◆ **Problem details**: Pick out all lines with the word "mean" from the records that follow.

****************************************

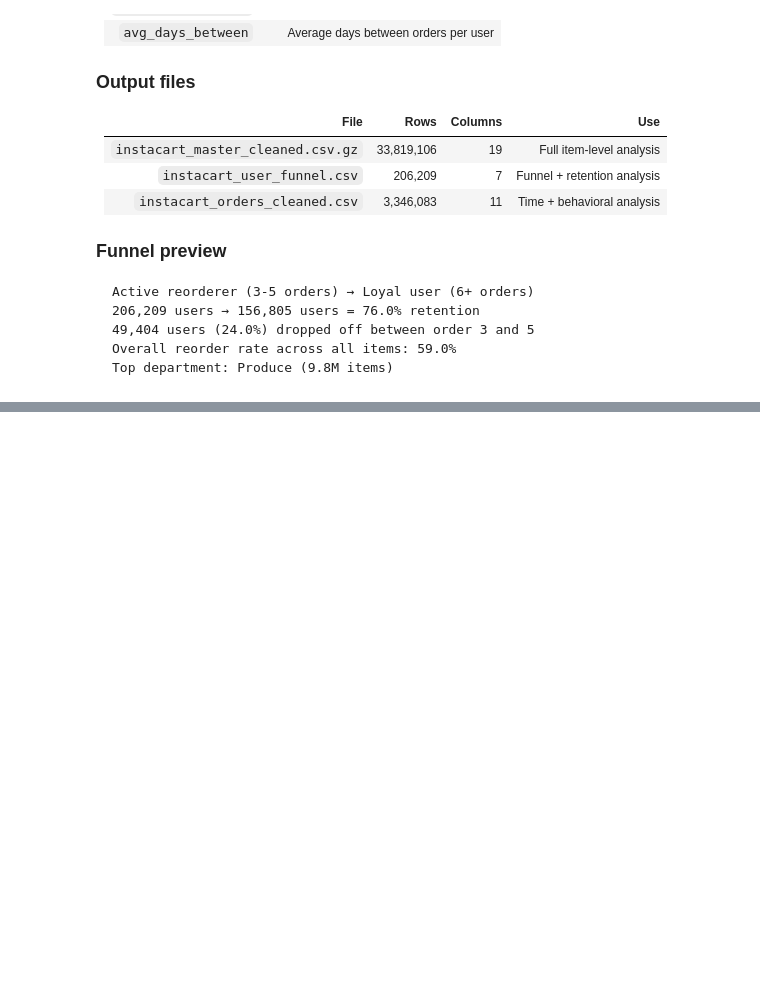
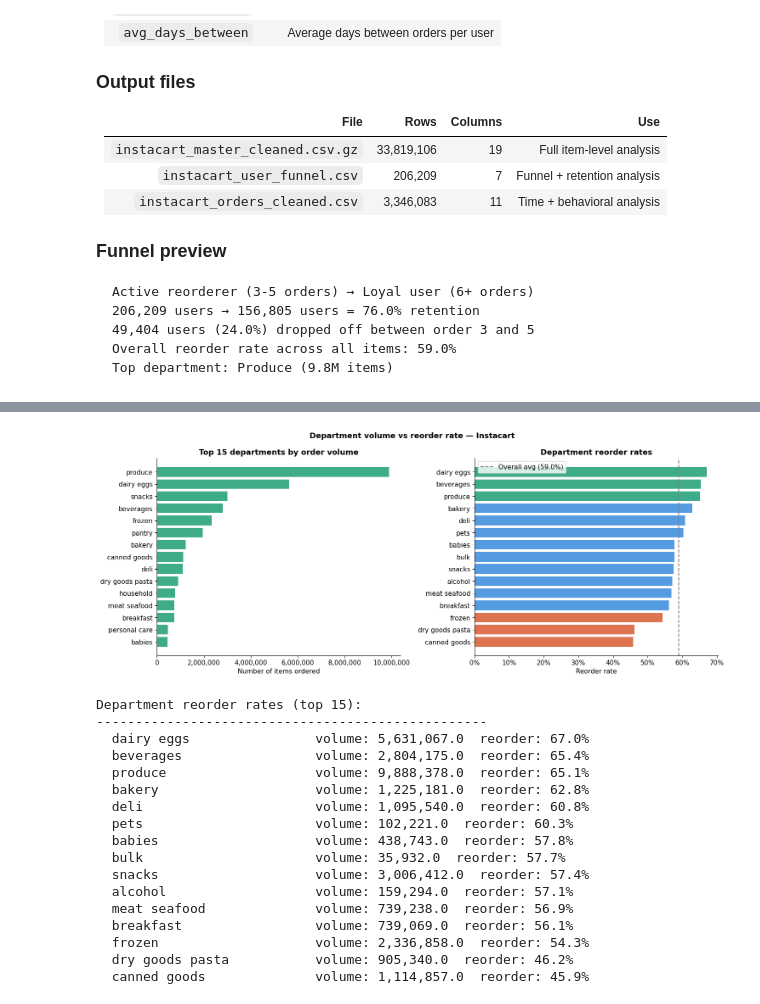
Before and after one commit to NPK05/funnel-analysis-project, a Jupyter notebook: notebooks/02_instacart.ipynb, the cells around one changed output, grey strips where cells are left out. Saved outputs shown, nothing was run; the diff lists cells and outputs as text; code cells hidden in the pictures; blank space fills up the shorter version.

```diff
--- a/notebooks/02_instacart.ipynb
+++ b/notebooks/02_instacart.ipynb
@@ -1048,0 +1305,75 @@ Top department: Produce (9.8M items)
+# %%
+# QUESTION: Which departments have highest volume AND highest reorder rate?
+# WHY: Identifies sticky product categories — core of retention analysis
+
+fig, axes = plt.subplots(1, 2, figsize=(15, 6))
+
+# department order volume
+dept_volume = master.groupby('department').size()\
+    .sort_values(ascending=False).head(15)
+
+axes[0].barh(dept_volume.index[::-1],
+             dept_volume.values[::-1],
+             color='#1D9E75', alpha=0.85)
+axes[0].set_title('Top 15 departments by order volume')
+axes[0].set_xlabel('Number of items ordered')
+axes[0].xaxis.set_major_formatter(
+    plt.FuncFormatter(lambda x, _: f'{x:,.0f}')
+)
+
+# department reorder rate
+dept_reorder = master.groupby('department')['reordered'].mean()\
+    .sort_values(ascending=False).head(15)
+
+colors_reorder = ['#1D9E75' if v >= 0.65
+                  else '#378ADD' if v >= 0.55
+                  else '#D85A30' for v in dept_reorder.values]
+
+axes[1].barh(dept_reorder.index[::-1],
+             dept_reorder.values[::-1],
+             color=colors_reorder[::-1], alpha=0.85)
+axes[1].set_title('Department reorder rates')
+axes[1].set_xlabel('Reorder rate')
+axes[1].axvline(master['reordered'].mean(),
+                color='gray', linestyle='--',
+                linewidth=1.5, label=f'Overall avg ({master["reordered"].mean():.1%})')
+axes[1].legend()
+axes[1].xaxis.set_major_formatter(
+    plt.FuncFormatter(lambda x, _: f'{x:.0%}')
+)
+
+plt.suptitle('Department volume vs reorder rate — Instacart',
+             fontsize=13, fontweight='bold')
+plt.tight_layout()
+plt.savefig(SAVE_PATH + '04_department_analysis.png',
+            dpi=150, bbox_inches='tight')
+plt.show()
+
+print("Department reorder rates (top 15):")
+print("-" * 50)
+dept_combined = pd.DataFrame({
+    'volume'       : master.groupby('department').size(),
+    'reorder_rate' : master.groupby('department')['reordered'].mean()
+}).sort_values('reorder_rate', ascending=False).head(15)
+
+for dept, row in dept_combined.iterrows():
+    print(f"  {dept:<25} volume: {row['volume']:>8,}  reorder: {row['reorder_rate']:.1%}")
+# %% [output]
+[figure, added]
+Department reorder rates (top 15):
+--------------------------------------------------
+  dairy eggs                volume: 5,631,067.0  reorder: 67.0%
+  beverages                 volume: 2,804,175.0  reorder: 65.4%
+  produce                   volume: 9,888,378.0  reorder: 65.1%
+  bakery                    volume: 1,225,181.0  reorder: 62.8%
+  deli                      volume: 1,095,540.0  reorder: 60.8%
+  pets                      volume: 102,221.0  reorder: 60.3%
+  babies                    volume: 438,743.0  reorder: 57.8%
+  bulk                      volume: 35,932.0  reorder: 57.7%
+  snacks                    volume: 3,006,412.0  reorder: 57.4%
+  alcohol                   volume: 159,294.0  reorder: 57.1%
+  meat seafood              volume: 739,238.0  reorder: 56.9%
+  breakfast                 volume: 739,069.0  reorder: 56.1%
+  frozen                    volume: 2,336,858.0  reorder: 54.3%
+  dry goods pasta           volume: 905,340.0  reorder: 46.2%
+  canned goods              volume: 1,114,857.0  reorder: 45.9%
```
Also changed, not shown: parts of 8 cells of this notebook, 5 other files.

****************************************

◆ **Result**:
+dept_reorder = master.groupby('department')['reordered'].mean()\
+axes[1].axvline(master['reordered'].mean(),
+                linewidth=1.5, label=f'Overall avg ({master["reordered"].mean():.1%})')
+    'reorder_rate' : master.groupby('department')['reordered'].mean()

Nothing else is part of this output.